Region of Central Asia is considered the sphere of influence of Russia, therefore it is expected for states to be on the side of Moscow and support in some way its military actions. However, the Russian invasion of Ukraine proves the exact opposite in some cases, where countries provided Ukraine with humanitarian aid.
Who provided humanitarian aid?
Kazakhstan and Uzbekistan officially provided Ukraine with dozens of tons of humanitarian aid. Other countries from the region: Turkmenistan, Tajikistan and Kyrgyzstan did not provide any official aid to either of the sides.
Kazakhstan reportedly sent to Ukraine two batches of humanitarian aid, both organized by the Ministry for Emergency Situations of the Republic of Kazakhstan. The first batch was dispatched on 14th and 15th March from Almaty to Katowice in Poland. The total amount of the first batch was around 28 tons of 17 types of medicines, such as antibiotics, anti-inflammatory, antitussive and antihypertensive drugs. The second batch was dispatched on March 28, again to Katowice. This time the amount of medicines and other material was smaller, but for Ukraine still vital.
Uzbekistan reportedly sent 34 tons of humanitarian aid to Ukraine. This dispatch was confirmed by the local head of Zakarpatska Oblast Viktor Mikita and Uzbek media. Aid arrived to the hub outside of Ukraine on April 8, most likely some Polish airport, and then was transferred to the country. Aid consisted of medicines, individual medical boxes, long-term food products and a total of more than 400,000 items in 21 variations. Exact details were not presented to the public.
There was also some small amount of humanitarian aid collected by local NGO’s in Kyrgyzstan. However, it was done without political participation and help. Only small details are available, and delivered aid is unclear. There are not any similar reports from Tajikistan or Turkmenistan.
No political and military aid to Moscow in favor of Kyiv
At the early March vote in the UN to condemn the Russian invasion, Kazakhstan, Kyrgyzstan and Tajikistan abstained, while Turkmenistan and Uzbekistan did not vote at all for this resolution. Considering their situation, it was a clear signal to Moscow that they do not support military aggression towards Ukraine. However, they did vote against expulsion of Russia from the UN Human Rights Council. All the countries except Turkmenistan, which did not vote, voted against it.

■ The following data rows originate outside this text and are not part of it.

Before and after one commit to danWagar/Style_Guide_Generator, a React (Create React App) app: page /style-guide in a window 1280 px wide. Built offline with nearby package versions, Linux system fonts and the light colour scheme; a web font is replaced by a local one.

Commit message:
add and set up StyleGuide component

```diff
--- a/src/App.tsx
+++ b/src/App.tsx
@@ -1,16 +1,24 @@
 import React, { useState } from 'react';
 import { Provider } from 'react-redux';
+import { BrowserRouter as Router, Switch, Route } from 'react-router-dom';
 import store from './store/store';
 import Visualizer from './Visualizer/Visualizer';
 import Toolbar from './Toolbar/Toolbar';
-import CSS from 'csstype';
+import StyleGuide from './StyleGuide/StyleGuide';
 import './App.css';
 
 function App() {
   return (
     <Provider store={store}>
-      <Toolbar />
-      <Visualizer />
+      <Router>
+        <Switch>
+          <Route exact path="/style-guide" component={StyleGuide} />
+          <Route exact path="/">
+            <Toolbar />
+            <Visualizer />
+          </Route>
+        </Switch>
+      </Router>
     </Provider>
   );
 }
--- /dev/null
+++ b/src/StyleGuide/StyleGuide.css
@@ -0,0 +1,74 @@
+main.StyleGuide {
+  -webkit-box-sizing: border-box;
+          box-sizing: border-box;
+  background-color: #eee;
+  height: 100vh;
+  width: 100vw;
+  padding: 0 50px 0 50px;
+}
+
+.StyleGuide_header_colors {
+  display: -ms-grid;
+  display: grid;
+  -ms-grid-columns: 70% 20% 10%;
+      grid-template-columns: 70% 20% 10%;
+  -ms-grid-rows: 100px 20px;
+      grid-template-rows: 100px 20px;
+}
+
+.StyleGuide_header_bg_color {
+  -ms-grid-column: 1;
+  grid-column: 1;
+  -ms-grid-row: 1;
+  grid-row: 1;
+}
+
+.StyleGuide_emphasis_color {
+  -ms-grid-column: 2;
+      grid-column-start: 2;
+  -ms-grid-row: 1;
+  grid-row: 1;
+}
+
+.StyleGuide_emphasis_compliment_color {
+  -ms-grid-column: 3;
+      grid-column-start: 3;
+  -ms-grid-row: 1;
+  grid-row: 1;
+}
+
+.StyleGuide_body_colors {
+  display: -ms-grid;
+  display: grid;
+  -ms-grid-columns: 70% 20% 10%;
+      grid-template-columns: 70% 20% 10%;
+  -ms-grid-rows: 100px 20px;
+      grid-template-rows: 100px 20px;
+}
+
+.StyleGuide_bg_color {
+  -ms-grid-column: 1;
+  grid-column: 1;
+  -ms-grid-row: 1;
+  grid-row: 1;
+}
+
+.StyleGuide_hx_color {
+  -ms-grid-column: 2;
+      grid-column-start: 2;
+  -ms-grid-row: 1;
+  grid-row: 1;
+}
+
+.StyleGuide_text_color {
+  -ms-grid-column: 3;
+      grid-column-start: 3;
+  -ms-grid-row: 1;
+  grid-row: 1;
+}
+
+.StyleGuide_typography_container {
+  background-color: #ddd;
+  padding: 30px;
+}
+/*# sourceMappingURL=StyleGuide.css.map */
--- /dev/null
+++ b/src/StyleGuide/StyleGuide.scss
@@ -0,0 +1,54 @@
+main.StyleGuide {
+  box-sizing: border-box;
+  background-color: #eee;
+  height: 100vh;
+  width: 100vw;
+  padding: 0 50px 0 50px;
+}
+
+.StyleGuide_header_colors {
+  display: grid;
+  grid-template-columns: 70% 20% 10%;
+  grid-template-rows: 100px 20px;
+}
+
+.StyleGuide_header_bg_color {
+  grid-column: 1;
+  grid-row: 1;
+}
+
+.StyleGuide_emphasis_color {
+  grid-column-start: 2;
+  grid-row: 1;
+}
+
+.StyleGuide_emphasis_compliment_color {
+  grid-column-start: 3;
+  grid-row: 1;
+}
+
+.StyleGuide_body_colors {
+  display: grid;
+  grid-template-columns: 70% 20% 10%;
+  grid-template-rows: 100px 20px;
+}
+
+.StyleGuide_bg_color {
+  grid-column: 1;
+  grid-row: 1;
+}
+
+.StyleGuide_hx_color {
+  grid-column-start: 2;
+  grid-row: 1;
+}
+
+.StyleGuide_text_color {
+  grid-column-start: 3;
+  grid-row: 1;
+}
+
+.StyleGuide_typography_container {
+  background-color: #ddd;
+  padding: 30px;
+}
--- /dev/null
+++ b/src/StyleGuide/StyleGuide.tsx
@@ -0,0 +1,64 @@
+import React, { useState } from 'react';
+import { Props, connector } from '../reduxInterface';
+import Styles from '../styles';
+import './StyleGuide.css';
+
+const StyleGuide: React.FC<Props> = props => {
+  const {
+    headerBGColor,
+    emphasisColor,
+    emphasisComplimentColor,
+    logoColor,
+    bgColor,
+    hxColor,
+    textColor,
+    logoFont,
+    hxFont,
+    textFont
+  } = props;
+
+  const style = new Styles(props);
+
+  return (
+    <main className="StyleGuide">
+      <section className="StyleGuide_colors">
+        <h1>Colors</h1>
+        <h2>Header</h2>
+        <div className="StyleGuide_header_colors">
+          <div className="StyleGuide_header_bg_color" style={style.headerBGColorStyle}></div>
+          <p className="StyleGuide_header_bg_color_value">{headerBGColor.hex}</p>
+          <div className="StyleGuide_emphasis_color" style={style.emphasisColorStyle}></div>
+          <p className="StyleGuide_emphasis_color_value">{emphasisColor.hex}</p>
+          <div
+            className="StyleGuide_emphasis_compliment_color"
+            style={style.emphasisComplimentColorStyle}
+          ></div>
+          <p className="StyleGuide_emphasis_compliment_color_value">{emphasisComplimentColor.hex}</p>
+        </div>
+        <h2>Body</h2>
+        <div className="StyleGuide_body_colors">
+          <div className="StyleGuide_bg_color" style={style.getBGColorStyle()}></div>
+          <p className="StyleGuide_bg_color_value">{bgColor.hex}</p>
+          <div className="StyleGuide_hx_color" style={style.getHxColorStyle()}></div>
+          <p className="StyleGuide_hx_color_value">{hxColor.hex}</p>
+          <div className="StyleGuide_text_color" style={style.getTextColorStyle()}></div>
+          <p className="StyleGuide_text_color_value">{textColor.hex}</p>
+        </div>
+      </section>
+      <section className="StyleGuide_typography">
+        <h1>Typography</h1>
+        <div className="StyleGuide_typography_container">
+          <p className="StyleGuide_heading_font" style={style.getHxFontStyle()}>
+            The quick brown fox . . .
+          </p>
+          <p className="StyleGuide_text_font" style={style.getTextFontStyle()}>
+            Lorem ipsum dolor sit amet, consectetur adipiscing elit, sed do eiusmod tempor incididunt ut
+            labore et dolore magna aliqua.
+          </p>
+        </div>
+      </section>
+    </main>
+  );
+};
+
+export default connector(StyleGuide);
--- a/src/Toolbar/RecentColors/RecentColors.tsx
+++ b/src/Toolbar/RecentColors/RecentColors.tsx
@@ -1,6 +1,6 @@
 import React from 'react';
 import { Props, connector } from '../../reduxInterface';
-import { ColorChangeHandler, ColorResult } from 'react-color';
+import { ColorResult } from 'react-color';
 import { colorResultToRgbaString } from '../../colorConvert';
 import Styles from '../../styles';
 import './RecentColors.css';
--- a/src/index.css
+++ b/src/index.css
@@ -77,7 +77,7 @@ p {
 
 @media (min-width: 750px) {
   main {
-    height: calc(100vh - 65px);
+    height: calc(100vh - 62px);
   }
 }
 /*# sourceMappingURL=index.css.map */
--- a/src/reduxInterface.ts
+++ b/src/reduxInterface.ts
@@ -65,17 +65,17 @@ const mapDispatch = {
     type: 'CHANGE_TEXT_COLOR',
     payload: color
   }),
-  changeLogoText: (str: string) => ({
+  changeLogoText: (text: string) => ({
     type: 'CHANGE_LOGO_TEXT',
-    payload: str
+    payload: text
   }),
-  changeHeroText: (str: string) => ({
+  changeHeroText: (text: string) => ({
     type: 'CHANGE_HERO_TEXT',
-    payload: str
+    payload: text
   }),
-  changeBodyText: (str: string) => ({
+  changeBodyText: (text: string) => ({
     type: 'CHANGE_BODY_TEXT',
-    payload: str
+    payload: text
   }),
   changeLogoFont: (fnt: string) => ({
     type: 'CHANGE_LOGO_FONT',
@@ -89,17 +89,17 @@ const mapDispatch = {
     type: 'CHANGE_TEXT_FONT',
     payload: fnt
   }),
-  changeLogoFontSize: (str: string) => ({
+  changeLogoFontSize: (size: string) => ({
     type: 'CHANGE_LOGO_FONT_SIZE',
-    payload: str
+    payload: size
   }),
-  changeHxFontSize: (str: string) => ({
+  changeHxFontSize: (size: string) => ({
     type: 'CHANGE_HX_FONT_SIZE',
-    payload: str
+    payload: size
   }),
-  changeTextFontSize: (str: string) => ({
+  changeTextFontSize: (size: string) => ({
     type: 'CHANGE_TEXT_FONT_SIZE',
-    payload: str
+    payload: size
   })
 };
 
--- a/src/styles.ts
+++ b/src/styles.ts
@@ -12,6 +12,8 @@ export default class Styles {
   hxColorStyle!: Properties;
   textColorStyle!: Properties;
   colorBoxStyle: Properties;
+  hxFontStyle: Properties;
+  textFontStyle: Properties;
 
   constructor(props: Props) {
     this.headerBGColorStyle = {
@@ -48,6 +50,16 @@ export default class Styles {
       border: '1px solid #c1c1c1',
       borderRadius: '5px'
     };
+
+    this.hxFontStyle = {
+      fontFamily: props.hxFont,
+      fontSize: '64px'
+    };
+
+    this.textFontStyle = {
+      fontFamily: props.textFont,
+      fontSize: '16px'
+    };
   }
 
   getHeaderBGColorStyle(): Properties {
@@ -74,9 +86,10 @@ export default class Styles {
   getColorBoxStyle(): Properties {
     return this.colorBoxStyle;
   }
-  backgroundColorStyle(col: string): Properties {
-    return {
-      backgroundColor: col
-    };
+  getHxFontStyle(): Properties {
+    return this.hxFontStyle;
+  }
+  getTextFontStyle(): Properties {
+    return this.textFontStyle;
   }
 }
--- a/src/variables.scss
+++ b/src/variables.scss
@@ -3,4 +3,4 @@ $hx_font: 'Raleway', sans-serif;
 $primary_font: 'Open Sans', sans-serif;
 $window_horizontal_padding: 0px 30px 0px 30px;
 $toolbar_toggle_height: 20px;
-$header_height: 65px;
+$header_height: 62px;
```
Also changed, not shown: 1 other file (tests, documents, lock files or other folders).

Another key thing to mention is that the Uzbek and Kazakh leadership openly expressed support for the territorial integrity of Ukraine, and refused to recognize artificial republics in Donbas. There were even some meetings with open support of Ukraine. One such a meeting occurred in Almaty on March 6. Authorities did not act against it, only when the protesters tried to storm the Russian embassy at a meeting in April. Other countries did not comment openly on this situation, trying to balance on a neutral position.
To sum it up, countries from a region of Central Asia are staying mostly on the neutral side of this conflict, providing only humanitarian aid in smaller numbers. Then again, not cooperating with Moscow on this invasion is far bigger help for Kyiv as they would wish for. There are also not any indicators that the CSTO will be involved in this war, having said that, wars are unpredictable, and things can change very quickly not just for Ukraine and Russia, but also for Central Asia.